## Work order
Establish how many lines below contain the string "axis". Respond with that number alone.
(Records provided)
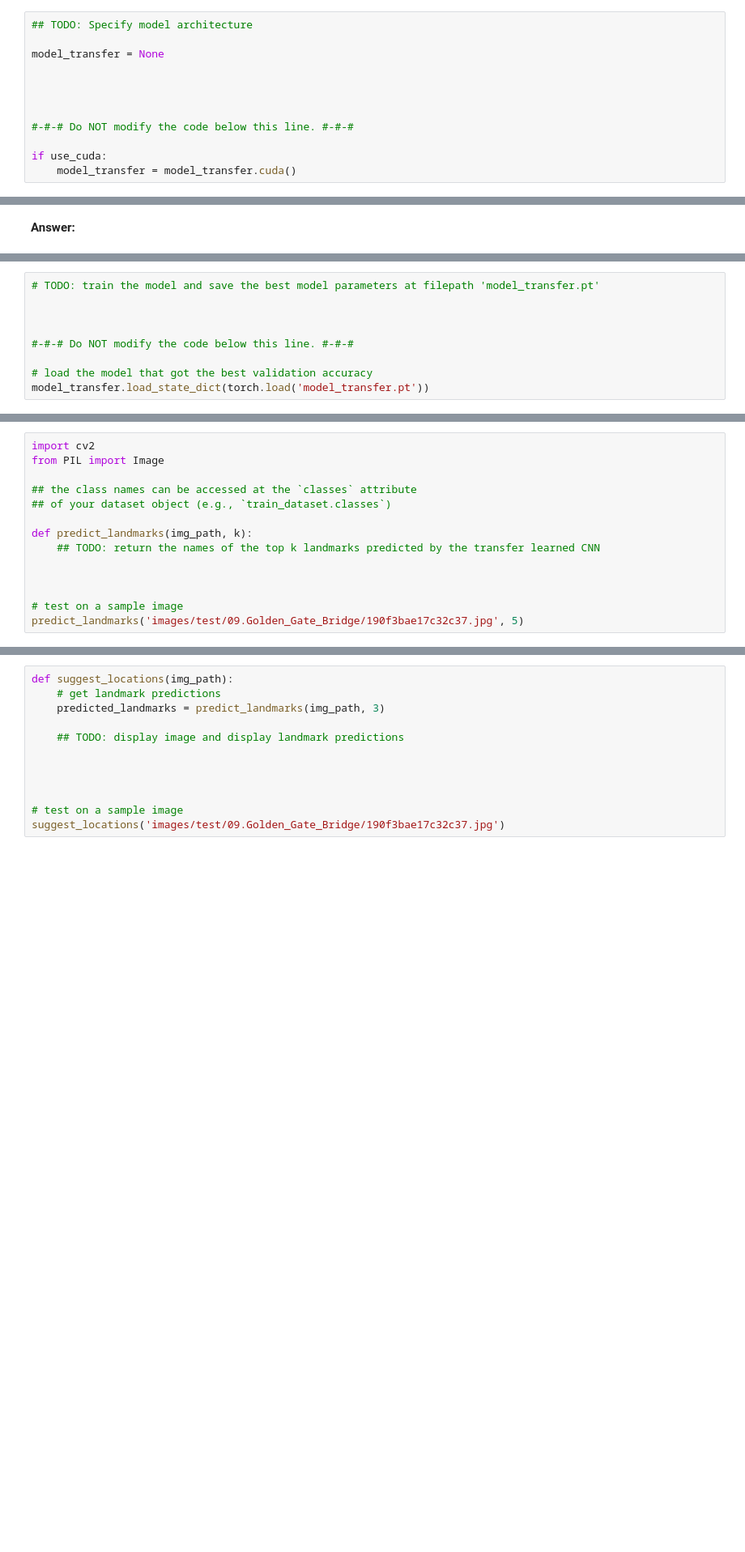
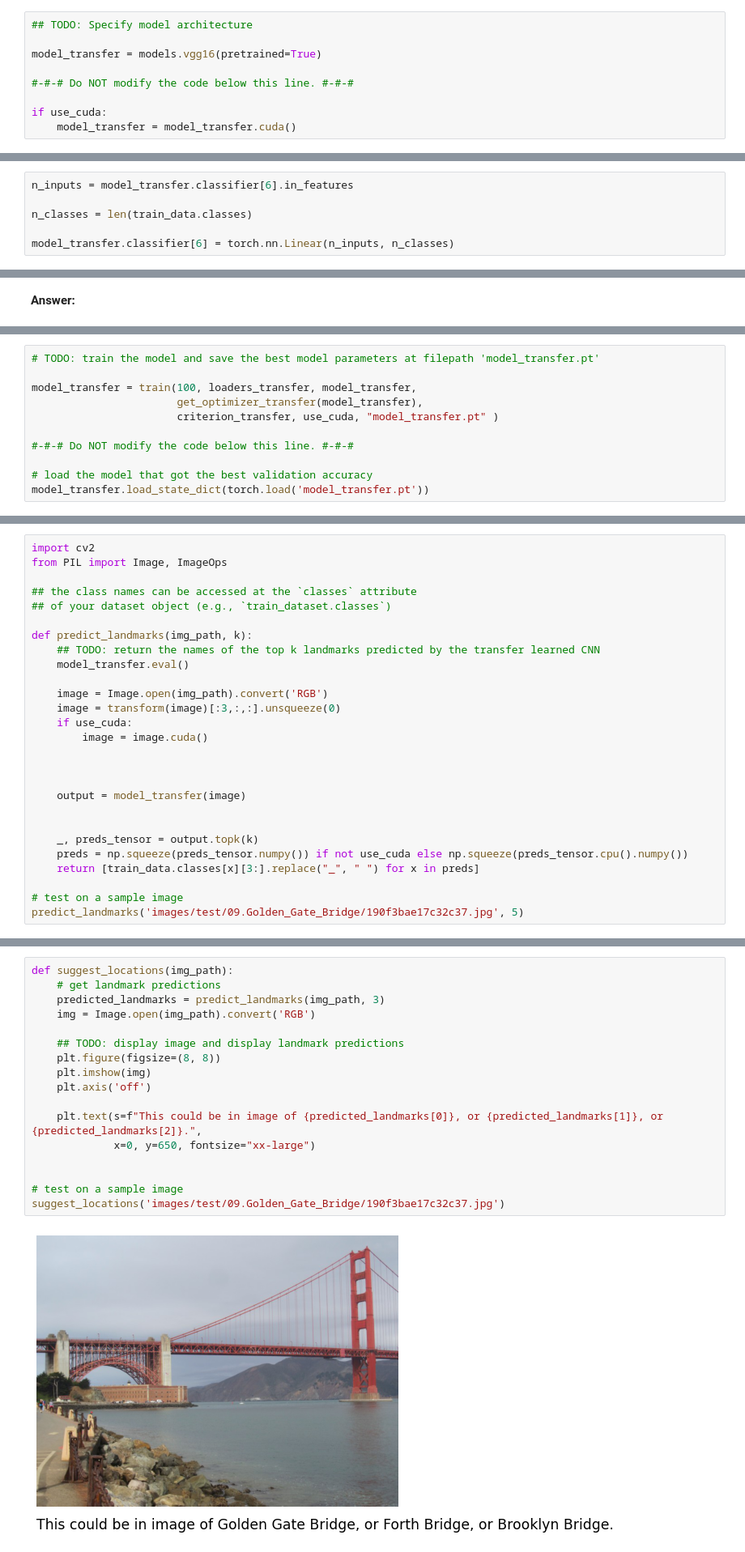
Before and after one commit to YazeedS/Landmarks_CNN, a Jupyter notebook: landmark.ipynb, the cells around one changed output, grey strips where cells are left out. Shown: that part at 81% size. Saved outputs shown, nothing was run; the diff lists cells and outputs as text; blank space fills up the shorter version.

```diff
--- a/landmark.ipynb
+++ b/landmark.ipynb
@@ -511,10 +541,7 @@ Use transfer learning to create a CNN to classify images of landmarks.  Use the
 # %%
 ## TODO: Specify model architecture
 
-model_transfer = None
-
-
-
+model_transfer = models.vgg16(pretrained=True)
 
 #-#-# Do NOT modify the code below this line. #-#-#
 
@@ -522,0 +579,6 @@ if use_cuda:
+# %%
+n_inputs = model_transfer.classifier[6].in_features
+
+n_classes = len(train_data.classes)
+
+model_transfer.classifier[6] = torch.nn.Linear(n_inputs, n_classes)
@@ -531,7 +619,9 @@ Train and validate your model in the code cell below.  [Save the final model par
 # %%
 # TODO: train the model and save the best model parameters at filepath 'model_transfer.pt'
 
-
+model_transfer = train(100, loaders_transfer, model_transfer,
+                       get_optimizer_transfer(model_transfer),
+                       criterion_transfer, use_cuda, "model_transfer.pt" )
 
 #-#-# Do NOT modify the code below this line. #-#-#
 
@@ -563,14 +681,27 @@ An example of the expected behavior of `predict_landmarks`:
 # %%
 import cv2
-from PIL import Image
+from PIL import Image, ImageOps
 
 ## the class names can be accessed at the `classes` attribute
 ## of your dataset object (e.g., `train_dataset.classes`)
 
 def predict_landmarks(img_path, k):
     ## TODO: return the names of the top k landmarks predicted by the transfer learned CNN
+    model_transfer.eval()
+
+    image = Image.open(img_path).convert('RGB')
+    image = transform(image)[:3,:,:].unsqueeze(0)
+    if use_cuda:
+        image = image.cuda()
 
 
 
+    output = model_transfer(image)
+
+
+    _, preds_tensor = output.topk(k)
+    preds = np.squeeze(preds_tensor.numpy()) if not use_cuda else np.squeeze(preds_tensor.cpu().numpy())
+    return [train_data.classes[x][3:].replace("_", " ") for x in preds]
+
 # test on a sample image
 predict_landmarks('images/test/09.Golden_Gate_Bridge/190f3bae17c32c37.jpg', 5)
@@ -584,15 +732,22 @@ Some sample output for `suggest_locations` is provided below, but feel free to d
 # %%
 def suggest_locations(img_path):
     # get landmark predictions
     predicted_landmarks = predict_landmarks(img_path, 3)
+    img = Image.open(img_path).convert('RGB')
 
     ## TODO: display image and display landmark predictions
+    plt.figure(figsize=(8, 8))
+    plt.imshow(img)
+    plt.axis('off')
 
-
+    plt.text(s=f"This could be in image of {predicted_landmarks[0]}, or {predicted_landmarks[1]}, or {predicted_landmarks[2]}.",
+             x=0, y=650, fontsize="xx-large")
 
 
 # test on a sample image
 suggest_locations('images/test/09.Golden_Gate_Bridge/190f3bae17c32c37.jpg')
+# %% [output]
+[figure, added]
 # %% [markdown]
 ### (IMPLEMENTATION) Test Your Algorithm
 
```
Also changed, not shown: parts of 20 cells of this notebook.
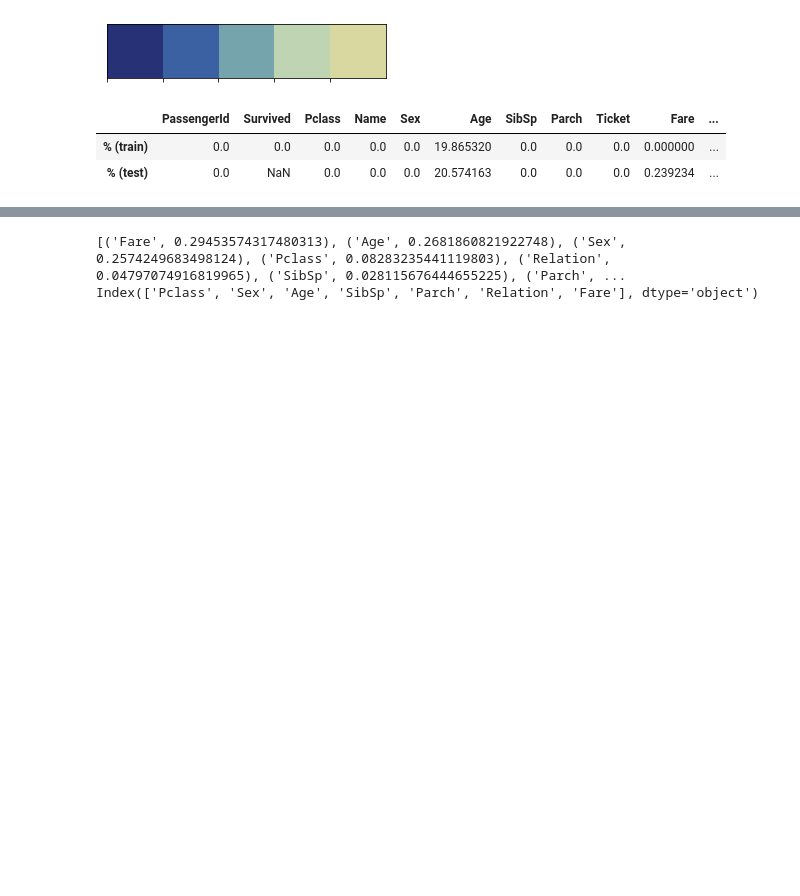
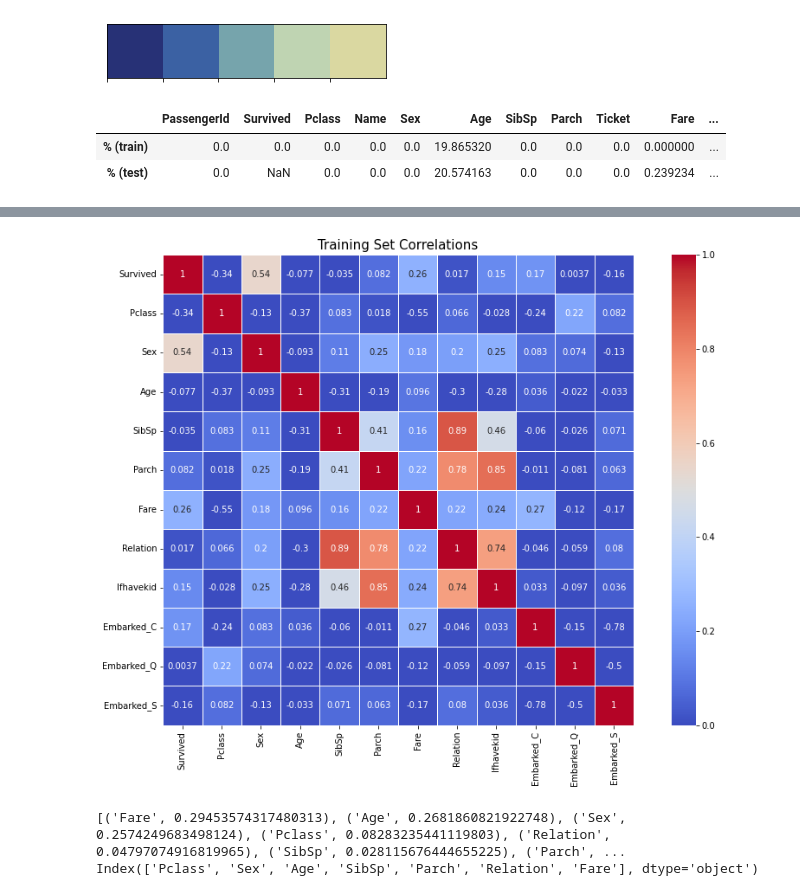
Before and after one commit to algo21-221040114/Kaggle-Titanic-Competition, a Jupyter notebook: titanic-ml-01.ipynb, the cells around one changed output, grey strips where cells are left out. Saved outputs shown, nothing was run; the diff lists cells and outputs as text; code cells hidden in the pictures; blank space fills up the shorter version.

```diff
--- a/titanic-ml-01.ipynb
+++ b/titanic-ml-01.ipynb
@@ -123,6 +143,19 @@ See the caveats in the documentation: https://pandas.pydata.org/pandas-docs/stab
 A value is trying to be set on a copy of a slice from a DataFrame
 
 See the caveats in the documentation: https://pandas.pydata.org/pandas-docs/stable/user_guide/indexing.html#returning-a-view-versus-a-copy
+# %%
+## Correlation
+f, ax = plt.subplots(figsize=(16,10))
+ax = sns.heatmap(train.drop(['PassengerId'], axis=1).corr(),
+                  annot=True, square=True, cmap='coolwarm',
+                  vmin=0, vmax=1,  annot_kws={'size': 10},
+                  linewidths=0.5)
+ax.tick_params(axis='x', labelsize=10)
+ax.tick_params(axis='y', labelsize=10)
+ax.set_title('Training Set Correlations', size=15)
+plt.show()
+# %% [output]
+[figure, added]
 # %%
 class create_feature:
     def multiple(df):
```
Also changed, not shown: parts of 6 cells of this notebook.
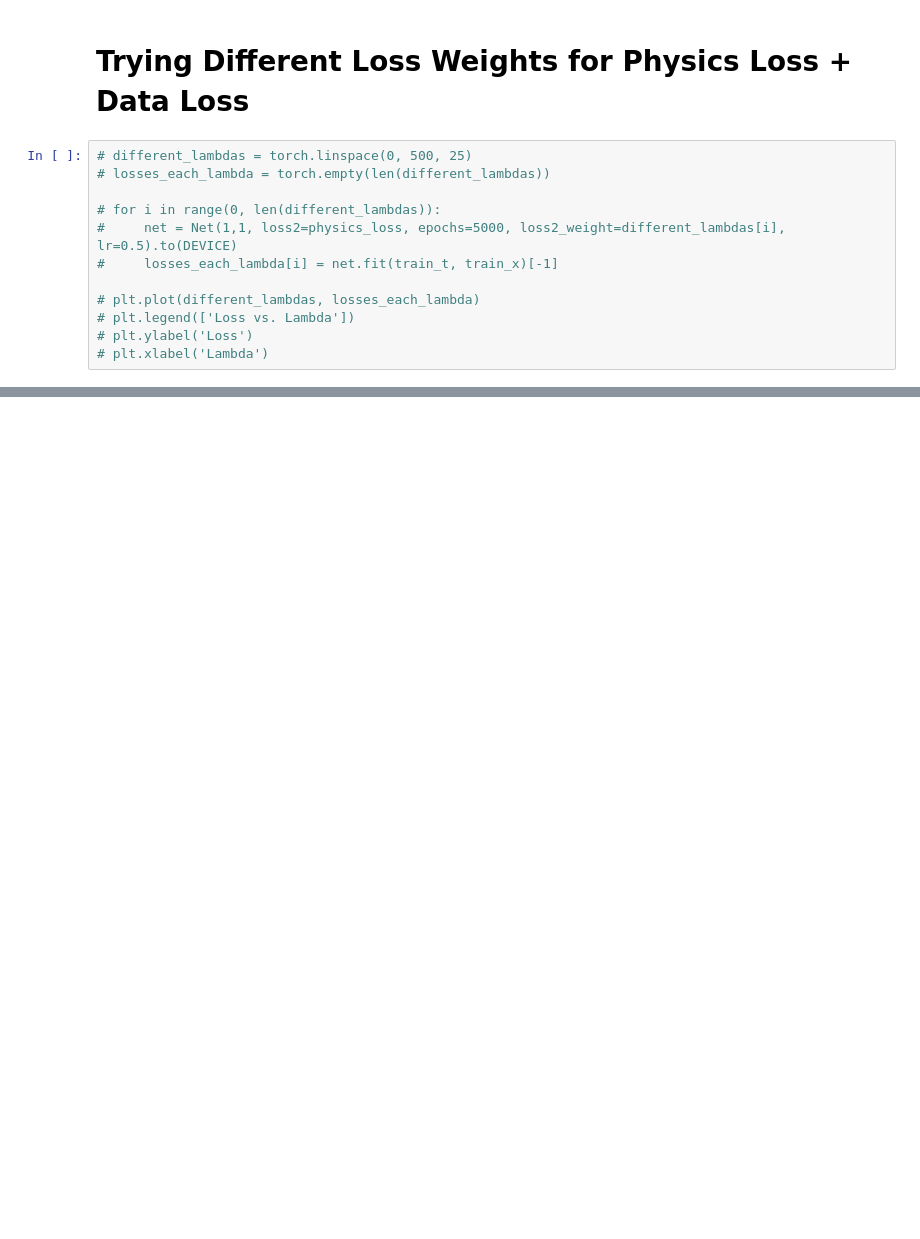
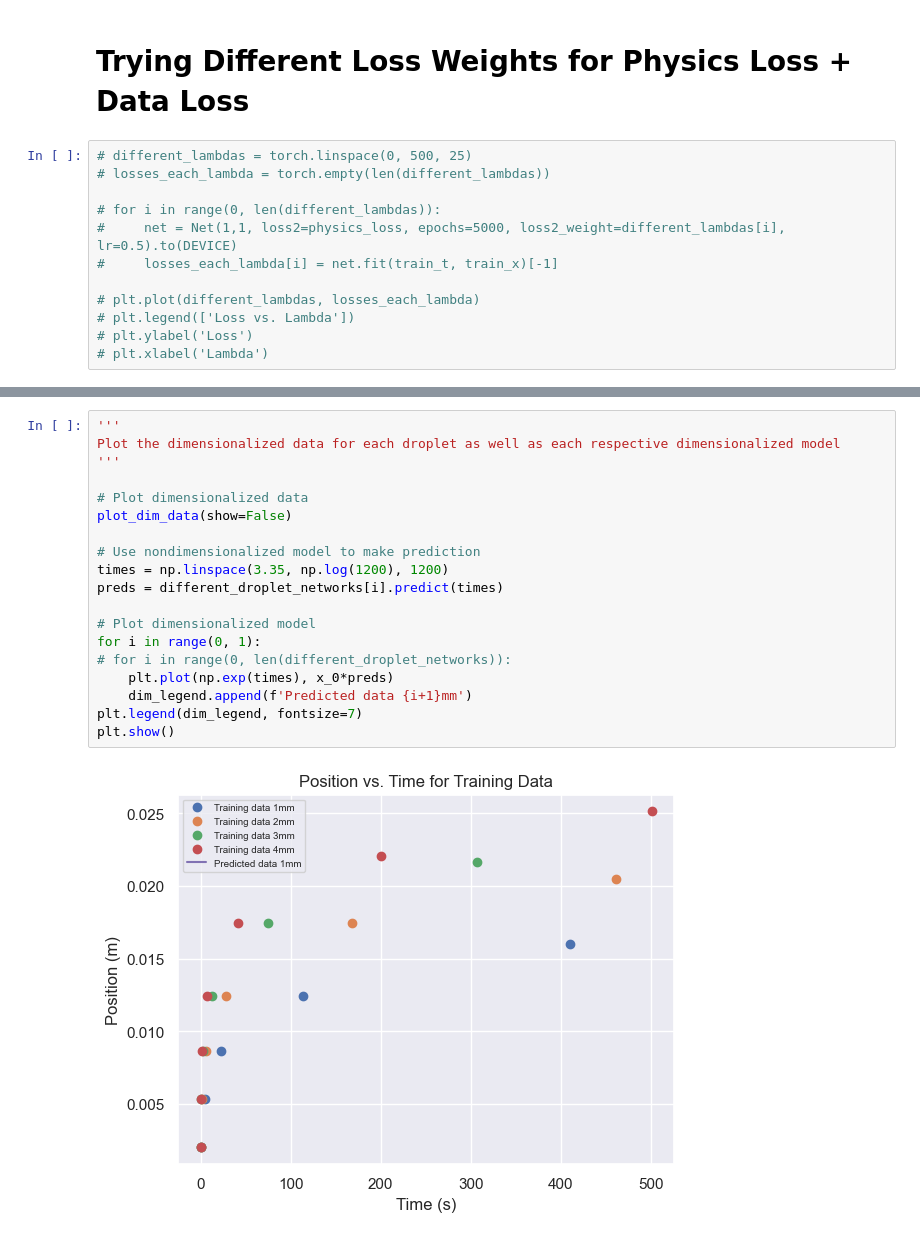
Before and after one commit to rahavdayan/pinns-model, a Jupyter notebook: src/ferrofluid/ferrofluid.ipynb, the cells around one changed output, grey strips where cells are left out. Cells and saved outputs as stored; diff of their text form; blank space fills up the shorter version.

```diff
--- a/src/ferrofluid/ferrofluid.ipynb
+++ b/src/ferrofluid/ferrofluid.ipynb
@@ -94,0 +117,21 @@ plt.show()
+# %%
+'''
+Plot the dimensionalized data for each droplet as well as each respective dimensionalized model
+'''
+
+# Plot dimensionalized data
+plot_dim_data(show=False)
+
+# Use nondimensionalized model to make prediction
+times = np.linspace(3.35, np.log(1200), 1200)
+preds = different_droplet_networks[i].predict(times)
+
+# Plot dimensionalized model
+for i in range(0, 1):
+# for i in range(0, len(different_droplet_networks)):
+    plt.plot(np.exp(times), x_0*preds)
+    dim_legend.append(f'Predicted data {i+1}mm')
+plt.legend(dim_legend, fontsize=7)
+plt.show()
+# %% [output]
+[figure, added]
```
Also changed, not shown: parts of 11 cells of this notebook, 2 other files.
(End Records provided)
## Response area
4